US-Dakota War of 1862
The causes of the US-Dakota War of 1862 were many and it remains one of the most important events in Minnesota history. The effects of the war can still be felt today. To learn more about the war itself, visit the US-Dakota War of 1862 website.
Between 1805 and 1858, treaties made between the US government and the Dakota nation reduced Dakota lands and significantly altered Minnesota's physical, cultural, and political landscape. These treaties had serious implications for the future of Dakota-US government relations. It is probable that many Dakota left treaty negotiations feeling cheated because often large portions of the annuity money promised to the Dakota in exchange for land went immediately to traders who made claims of debts owed by the Dakota. By 1862 delayed annuity payments from the US government, coupled with crop failures and the refusal by traders and Indian agents to extend credit to the Dakota, left many Dakota people hungry and desperate. On Aug 18, 1862, a group of Dakota soldiers began attacking trading posts and settlements along the Minnesota River Valley, and the US-Dakota War of 1862 began.
Soon after the fighting began, Sibley was appointed colonel by Minnesota Governor Alexander Ramsey and given command of the state’s military response. On Aug 20, 1862, Col. Sibley and the 6th Minnesota Infantry, a hastily formed regiment of local volunteers and army troops, marched from Fort Snelling toward the town of St. Peter. After waiting several days for supplies and reinforcements, Sibley and his forces advanced toward Fort Ridgely with approximately 1,400 soldiers, arriving on Aug 28. After reinforcing Fort Ridgely, Sibley focused on training the troops for further battles with the Dakota. While at the fort, Sibley sent out a burial party to locate and bury the remains of civilians. The burial party was attacked by Dakota soldiers at Birch Coulee on Sep 2, 1862. When reports of the attack arrived at Fort Ridgely, Sibley immediately left for the fighting with the remainder of his force, which by that time included two companies of the 7th Minnesota Infantry. After the Dakota withdrew from the battle, Sibley and his troops returned to Fort Ridgely to continue their training.

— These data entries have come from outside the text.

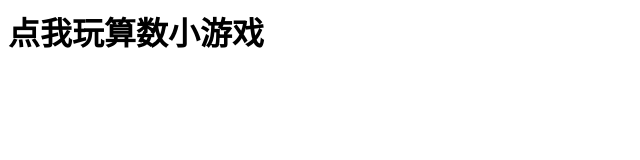
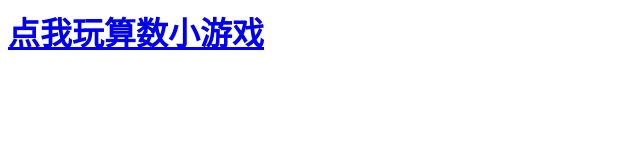
Before and after one commit to szjlsjh3636/szjlsjh3636.github.io, a plain HTML site: page index.html in a window 1280 px wide. Shown: the whole page, without its empty margins (0-640 px from the left). Drawn offline with Linux system fonts and the light colour scheme.

Commit message:
Update index.html

```diff
--- a/index.html
+++ b/index.html
@@ -1,6 +1,6 @@
 <html>
   <head></head>
   <body>
-    <p><h1><a herf="Numbers/Numbers.html">点我玩算数小游戏</a></h1></p>
+    <p><h1><a href="Numbers/Numbers.html">点我玩算数小游戏</a></h1></p>
   </body>
 </html>
```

In early September, Sibley tried to negotiate a settlement with Taoyateduta, but Taoyateduta did not agree to stop the fighting. He explains the reasons for the war and states that he is willing to release prisoners. Sibley demanded surrender, but Taoyateduta refused. Under considerable political pressure to defeat the Dakota quickly, Sibley and his troops moved up the Minnesota River, arriving at Lone Tree Lake (mistakenly identified as Wood Lake) where they camped on the night of Sep 22. The next morning several soldiers from the newly arrived 3rd Minnesota Infantry left camp to forage for food and stumbled upon a group of Dakota soldiers who had been preparing to attack Sibley’s forces. The ensuing Battle of Wood Lake on Sep 23, 1862, was the last major battle of the US-Dakota War of 1862, resulting in a decisive defeat for the Dakota.